Your answer should be every line from the records that contains "gaps".

===============

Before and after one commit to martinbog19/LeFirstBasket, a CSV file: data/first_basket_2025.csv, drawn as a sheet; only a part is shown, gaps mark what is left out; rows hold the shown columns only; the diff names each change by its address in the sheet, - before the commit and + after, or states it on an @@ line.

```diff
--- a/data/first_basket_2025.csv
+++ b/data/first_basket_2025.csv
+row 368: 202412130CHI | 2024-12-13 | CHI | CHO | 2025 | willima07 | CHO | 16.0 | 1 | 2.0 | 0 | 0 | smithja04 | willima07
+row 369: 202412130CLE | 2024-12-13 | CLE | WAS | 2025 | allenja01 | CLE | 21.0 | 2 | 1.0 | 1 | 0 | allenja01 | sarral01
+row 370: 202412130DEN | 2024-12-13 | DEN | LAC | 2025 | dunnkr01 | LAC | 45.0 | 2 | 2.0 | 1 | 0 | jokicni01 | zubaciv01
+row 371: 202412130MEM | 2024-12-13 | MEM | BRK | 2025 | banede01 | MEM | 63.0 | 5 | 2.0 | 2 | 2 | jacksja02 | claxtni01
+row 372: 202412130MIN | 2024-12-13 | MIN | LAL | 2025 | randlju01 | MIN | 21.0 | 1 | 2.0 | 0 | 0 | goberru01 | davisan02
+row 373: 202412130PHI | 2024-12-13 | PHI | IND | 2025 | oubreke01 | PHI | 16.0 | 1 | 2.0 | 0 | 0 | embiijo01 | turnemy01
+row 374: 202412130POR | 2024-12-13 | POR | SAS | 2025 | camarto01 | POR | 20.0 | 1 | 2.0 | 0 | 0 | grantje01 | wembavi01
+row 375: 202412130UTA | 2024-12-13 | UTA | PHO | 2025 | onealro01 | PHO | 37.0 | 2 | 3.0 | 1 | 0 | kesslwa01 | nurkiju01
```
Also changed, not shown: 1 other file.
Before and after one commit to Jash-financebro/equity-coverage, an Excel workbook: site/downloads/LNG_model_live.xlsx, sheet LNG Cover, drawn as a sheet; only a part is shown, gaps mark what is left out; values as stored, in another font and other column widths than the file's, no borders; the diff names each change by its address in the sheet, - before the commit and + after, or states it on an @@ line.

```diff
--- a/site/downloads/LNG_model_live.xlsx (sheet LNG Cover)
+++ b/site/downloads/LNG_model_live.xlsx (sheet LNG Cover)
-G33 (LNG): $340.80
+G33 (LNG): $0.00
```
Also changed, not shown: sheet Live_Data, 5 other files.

===============

# [Task result]
Before and after one commit to martinbog19/LeFirstBasket, a CSV file: data/first_basket_2025.csv, drawn as a sheet; only a part is shown, gaps mark what is left out; rows hold the shown columns only; the diff names each change by its address in the sheet, - before the commit and + after, or states it on an @@ line.
Before and after one commit to Jash-financebro/equity-coverage, an Excel workbook: site/downloads/LNG_model_live.xlsx, sheet LNG Cover, drawn as a sheet; only a part is shown, gaps mark what is left out; values as stored, in another font and other column widths than the file's, no borders; the diff names each change by its address in the sheet, - before the commit and + after, or states it on an @@ line.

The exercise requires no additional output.